The balanced scorecard technique leverages “strategy maps” and other techniques to illustrate the cause and effect connections among perspectives. This approach is thought to enable better resource allocation and align outputs with outcomes. “There is a danger in prescribing a specific business logic such as the causal relationship between the four perspectives …without much reflection on their unique circumstances. (Marr, 2008)”  “Developing tight cause-and-effect linkages is a challenge for any organization. Going through the mental gymnastics required to build a seamless integration of objectives is hard and draining work. The degree of difficulty is compounded in the nonprofit and public sectors by the myriad influences. (Niven, 2008)”
Cause and effect concepts are useful in government balanced scorecard to test linkages between outputs and outcomes.

What are the balanced scorecard good practices in government?

  1. The public sector is different, requiring changes in perspective and structure
  2. Not all good practices from the private sector are appropriate
  3. Context determines approach based on government size, tiers, level of development
  4. Overly complex systems defeats the purpose of the balanced scorecard to focus on what’s important

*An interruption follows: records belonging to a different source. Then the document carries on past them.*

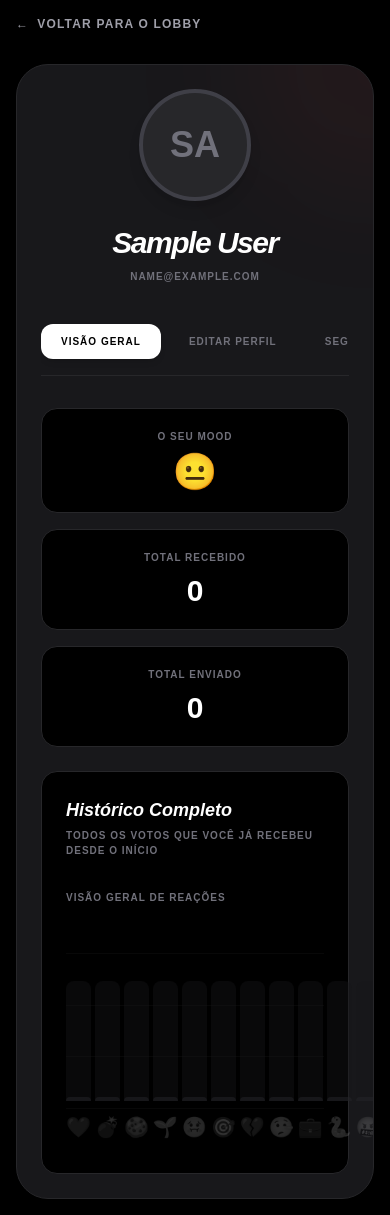
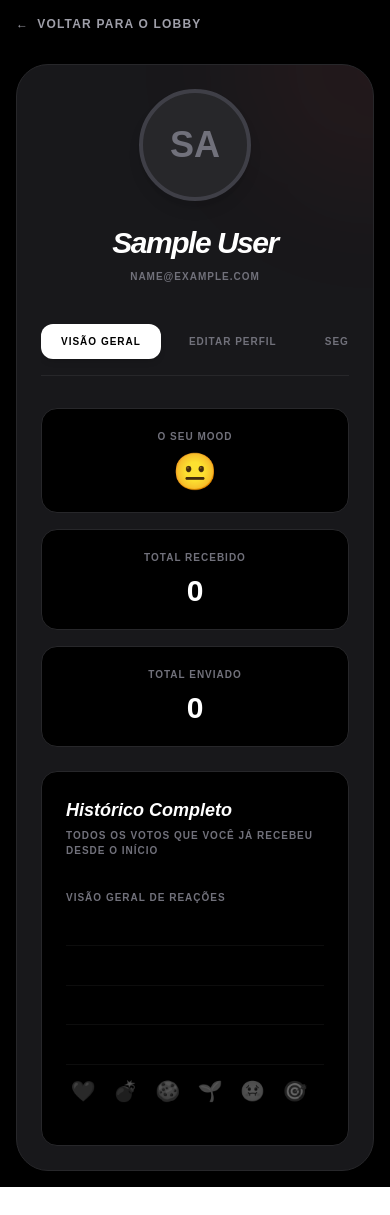
Before and after one commit to mfmwes/Querid-metro, a Next.js app: page /profile in a window 390 px wide. After the commit the page ends 1187 px from the top, so only its background shows below. Built offline with nearby package versions, Linux system fonts and the light colour scheme; no server answers; the database is empty; sample sign-in values are in the browser's storage.

Commit message:
profile chart mobile

```diff
--- a/app/components/ProfileChart.tsx
+++ b/app/components/ProfileChart.tsx
@@ -6,18 +6,17 @@ type Vote = {
   createdAt: string;
 };
 
-// 1. Trazemos a lista de TODOS os emojis para cá, para o eixo X ficar sempre fixo
 const ALL_EMOJIS = ["❤️", "💣", "🍪", "🌱", "🤢", "🎯", "💔", "🤥", "💼", "🐍", "🤬", "🍌"];
 
 const EMOJI_COLORS: Record<string, string> = {
   "❤️": "#ef4444",
-  "💣": "#71717a",
+  "💣": "#a1a1aa",
   "🍪": "#f59e0b",
   "🌱": "#22c55e",
   "🤢": "#84cc16",
   "🎯": "#3b82f6",
   "💔": "#be123c",
-  "🤥": "#a1a1aa",
+  "🤥": "#d4d4d8",
   "💼": "#6366f1",
   "🐍": "#15803d",
   "🤬": "#991b1b",
@@ -25,72 +24,69 @@ const EMOJI_COLORS: Record<string, string> = {
 };
 
 export default function ProfileChart({ votes }: { votes: Vote[] }) {
-  // 2. Conta a quantidade de votos
   const counts: Record<string, number> = {};
   votes.forEach((vote) => {
     counts[vote.emoji] = (counts[vote.emoji] || 0) + 1;
   });
 
-  // 3. Mapeia TODOS os emojis (mesmo os zerados) para não deformar o gráfico
   const data = ALL_EMOJIS.map(emoji => ({
     emoji,
     count: counts[emoji] || 0
   }));
 
-  // 4. Define o teto (valor máximo). O Math.max(..., 1) garante que nunca divide por 0
   const maxCount = Math.max(...data.map((d) => d.count), 1);
 
   return (
-    <div className="flex flex-col h-full w-full pt-4">
-      <h3 className="text-zinc-500 text-[10px] font-bold uppercase tracking-widest mb-8">
+    <div className="flex flex-col w-full h-full pt-4">
+      {/* Título normal, sem forçar a largura, para não quebrar o celular */}
+      <h3 className="text-zinc-500 text-[10px] font-bold uppercase tracking-widest mb-6">
         Visão Geral de Reações
       </h3>
 
-      {/* O container principal do gráfico */}
-      <div className="flex-1 flex items-end justify-between gap-1 sm:gap-2 w-full pb-2 relative mt-4">
+      {/* Caixa de rolagem isolada! Apenas o gráfico rola horizontalmente no telemóvel */}
+      <div className="w-full overflow-x-auto pb-4 scrollbar-hide">
 
-        {/* Linhas horizontais de fundo para dar proporção */}
-        <div className="absolute inset-0 flex flex-col justify-between pointer-events-none opacity-[0.03] pb-10">
+        {/* Aqui sim garantimos que as 12 barras têm espaço para respirar (min-w-[500px]) */}
+        <div className="flex items-end justify-between gap-2 min-w-[500px] sm:min-w-full h-[160px] sm:h-[200px] relative mt-4">
+
+          {/* Linhas horizontais de fundo */}
+          <div className="absolute inset-0 flex flex-col justify-between pointer-events-none opacity-[0.05] pb-10 z-0">
             <div className="w-full h-px bg-white"></div>
             <div className="w-full h-px bg-white"></div>
             <div className="w-full h-px bg-white"></div>
             <div className="w-full h-px bg-white"></div>
           </div>
 
-        {/* Mapeando os 12 slots */}
           {data.map((item) => {
             const isZero = item.count === 0;
             const heightPercent = isZero ? 0 : (item.count / maxCount) * 100;
             const color = EMOJI_COLORS[item.emoji] || "#52525b";
 
             return (
-            <div key={item.emoji} className="flex flex-col items-center gap-3 group relative z-10 w-full">
+              <div key={item.emoji} className="flex flex-col items-center gap-3 group relative z-10 w-full flex-1">
 
-              {/* Número de votos no topo (Fica invisível se for 0, mas aparece no hover) */}
                 <span className={`text-xs font-black transition-all duration-300 ${
-                isZero ? 'text-zinc-700 opacity-0 group-hover:opacity-100' : 'text-white'
+                  isZero ? 'text-zinc-600 opacity-0 group-hover:opacity-100' : 'text-white drop-shadow-md'
                 }`}>
                   {item.count}
                 </span>
 
-              {/* O "Trilho" escuro de fundo da barra */}
-              <div className="w-full max-w-[2.5rem] flex items-end justify-center h-[120px] sm:h-[180px] rounded-t-lg bg-zinc-900/40 relative">
-
-                 {/* A Barra Colorida que sobe */}
+                {/* Trilho da barra */}
+                <div className="w-full max-w-[2rem] sm:max-w-[2.5rem] flex items-end justify-center h-full rounded-t-lg bg-zinc-800/50 relative overflow-hidden">
                    <div
-                   className={`w-full rounded-t-lg transition-all duration-1000 ease-out absolute bottom-0`}
+                     className="w-full rounded-t-lg transition-all duration-1000 ease-out absolute bottom-0"
                      style={{
                        height: isZero ? '4px' : `${heightPercent}%`,
-                     backgroundColor: isZero ? '#27272a' : color, // Fica cinza escuro se for 0
-                     opacity: isZero ? 0.5 : 1,
-                     boxShadow: isZero ? 'none' : `0 -4px 20px -5px ${color}80` // Glow colorido
+                       backgroundColor: isZero ? '#3f3f46' : color,
+                       opacity: isZero ? 0.3 : 1,
+                       boxShadow: isZero ? 'none' : `0 -4px 15px -4px ${color}`
                      }}
                    />
                 </div>
 
                 {/* Emoji na base */}
                 <span className={`text-xl sm:text-2xl transition-all duration-300 ${
-                isZero ? 'opacity-20 grayscale group-hover:grayscale-0 group-hover:opacity-100 cursor-default' : 'drop-shadow-md scale-110'
+                  isZero ? 'opacity-40 grayscale group-hover:grayscale-0 group-hover:opacity-100 cursor-default' : 'drop-shadow-md scale-110'
                 }`}>
                   {item.emoji}
                 </span>
@@ -99,5 +95,6 @@ export default function ProfileChart({ votes }: { votes: Vote[] }) {
           })}
         </div>
       </div>
+    </div>
   );
 }
```
Lines whose indentation alone changed are shown as unchanged.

Chai, N. Sustainability Performance Evaluation System in Government, A Balanced Scorecard Approach Towards Sustainable Development. Springer, 2009.
Jones, S. Impact and Excellence, Data-Driven Strategies for Aligning Mission, Culture, and Performance in Noprofit and Government Organizations. Jossey-Bass, 2014.
Kaplan, R. The Balanced Scorecard for Public-Sector Organizations. Harvard Business Review, 1999.
Marr, B. Managing and Delivering Performance, How government, public sector and not-for-profit organizations can measure and manage what really matters. Butterworth-Heinemann, 2008.
Niven, P. Balanced Scorecard Step-by-Step for Government Nonprofit Agencies. Wiley,  Second Edition, 2008.
Nurcahyo, R; Wibowo, A; Putra, R. Key Performance Indicators Development for Government Agency. International Journal of Technology, September 2015.
Parmenter, D. Key Performance Indicators for Government and Non Profit Agencies.  Wiley, 2012.
Whittaker, J. Strategy and Performance Management in the Government. Pilot Software, November 2003.